This one is from a number of years ago of the bride, the youngest granddaughter of U.S. President Lyndon Johnson, in Palm Beach, Florida, using a Canon D-SLR with 24-70mm lens and an off-camera umbrella flash setup with two Canon Speedlites on a light stand aimed into a 40 inch soft white umbrella.

At most every indoor wedding, I setup angled umbrella lighting for my group photography using two 600EX II-RT Speedlites pointed into a soft white umbrella on a 9-foot light stand and triggered by the excellent ST-E3 transmitter which is mounted on my camera’s hot shoe. I often attach CTO color filters to the Speedlite to better match the ambient light temperature. (Two snap-on color filters and other accessories are conveniently included in the box with the Canon 600EX II-RT Speedlite.)

Taken in 2015 just as the couple exits their wedding ceremony (while walking excitedly and at full speed) using my Canon EOS 5D Mark III with 24-70mm f/2.8L II lens, camera manually set for 1/160 sec. at f/3.2 at 1600 ISO.

I find myself using only two of the camera’s modes – Av when I want to set the aperture then have the camera meter the ambient light to choose the perfect shutter speed based on the amount of light it reads, and M for me to manually choose both aperture and shutter speed (based on experience) as I often do in darker environments like wedding receptions rather than having the camera meter the lowly ambient light. Many of my reception photographs are taken with flash with camera set for 3200 ISO with a shutter speed of 1/100 second and aperture of f/3.2.

I always use RAW files and automatic white balance (AWB) given the reality of rapid speed coverage and the ease of using post-wedding software like Canon’s DPP or Abode’s Lightroom to handily fine tune an image.

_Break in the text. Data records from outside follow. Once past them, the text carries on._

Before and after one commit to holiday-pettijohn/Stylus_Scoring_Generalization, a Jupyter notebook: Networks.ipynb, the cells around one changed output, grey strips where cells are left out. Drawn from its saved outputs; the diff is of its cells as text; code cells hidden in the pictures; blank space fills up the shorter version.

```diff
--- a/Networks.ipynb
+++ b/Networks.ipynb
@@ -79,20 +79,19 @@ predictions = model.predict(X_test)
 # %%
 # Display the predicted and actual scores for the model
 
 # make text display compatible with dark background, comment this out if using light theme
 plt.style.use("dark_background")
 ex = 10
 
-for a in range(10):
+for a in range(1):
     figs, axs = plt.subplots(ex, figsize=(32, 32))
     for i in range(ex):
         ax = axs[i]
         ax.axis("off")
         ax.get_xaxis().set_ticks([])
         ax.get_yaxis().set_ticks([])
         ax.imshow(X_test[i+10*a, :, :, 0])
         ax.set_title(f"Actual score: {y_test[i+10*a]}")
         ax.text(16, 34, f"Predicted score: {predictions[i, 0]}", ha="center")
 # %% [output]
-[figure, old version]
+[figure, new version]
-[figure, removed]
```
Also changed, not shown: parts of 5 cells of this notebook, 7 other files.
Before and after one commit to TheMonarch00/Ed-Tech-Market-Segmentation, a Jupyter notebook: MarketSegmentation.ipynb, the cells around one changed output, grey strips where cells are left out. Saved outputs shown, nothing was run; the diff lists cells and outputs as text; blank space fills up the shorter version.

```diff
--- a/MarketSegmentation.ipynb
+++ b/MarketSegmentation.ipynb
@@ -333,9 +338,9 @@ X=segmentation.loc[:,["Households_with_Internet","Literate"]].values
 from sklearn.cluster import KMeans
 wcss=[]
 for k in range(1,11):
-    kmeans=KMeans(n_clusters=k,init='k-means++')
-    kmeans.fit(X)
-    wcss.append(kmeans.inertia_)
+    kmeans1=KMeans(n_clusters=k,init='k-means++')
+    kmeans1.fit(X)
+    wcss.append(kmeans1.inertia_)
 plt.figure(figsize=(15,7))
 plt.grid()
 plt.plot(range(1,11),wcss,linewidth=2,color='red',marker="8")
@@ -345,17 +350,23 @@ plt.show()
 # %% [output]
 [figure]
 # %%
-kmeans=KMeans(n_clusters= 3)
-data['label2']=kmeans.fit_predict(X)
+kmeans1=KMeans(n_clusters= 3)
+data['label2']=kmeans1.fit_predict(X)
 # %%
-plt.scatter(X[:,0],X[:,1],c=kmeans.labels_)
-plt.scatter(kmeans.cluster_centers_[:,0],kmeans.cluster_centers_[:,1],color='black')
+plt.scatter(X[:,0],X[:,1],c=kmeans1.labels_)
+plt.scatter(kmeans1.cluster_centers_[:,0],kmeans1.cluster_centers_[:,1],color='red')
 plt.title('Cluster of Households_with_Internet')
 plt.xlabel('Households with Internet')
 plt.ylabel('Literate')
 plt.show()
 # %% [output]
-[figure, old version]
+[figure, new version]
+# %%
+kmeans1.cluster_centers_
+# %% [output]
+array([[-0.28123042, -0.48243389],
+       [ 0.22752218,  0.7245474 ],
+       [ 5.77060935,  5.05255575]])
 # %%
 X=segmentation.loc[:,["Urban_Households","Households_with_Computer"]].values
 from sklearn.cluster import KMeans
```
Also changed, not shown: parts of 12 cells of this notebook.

From early days and nights of film based coverage and darkroom production to today’s precise digital workflow using incredibly fast, low-light capable cameras and lenses, I am traveling my long career road with Canon at my side for every step of this amazing adventure.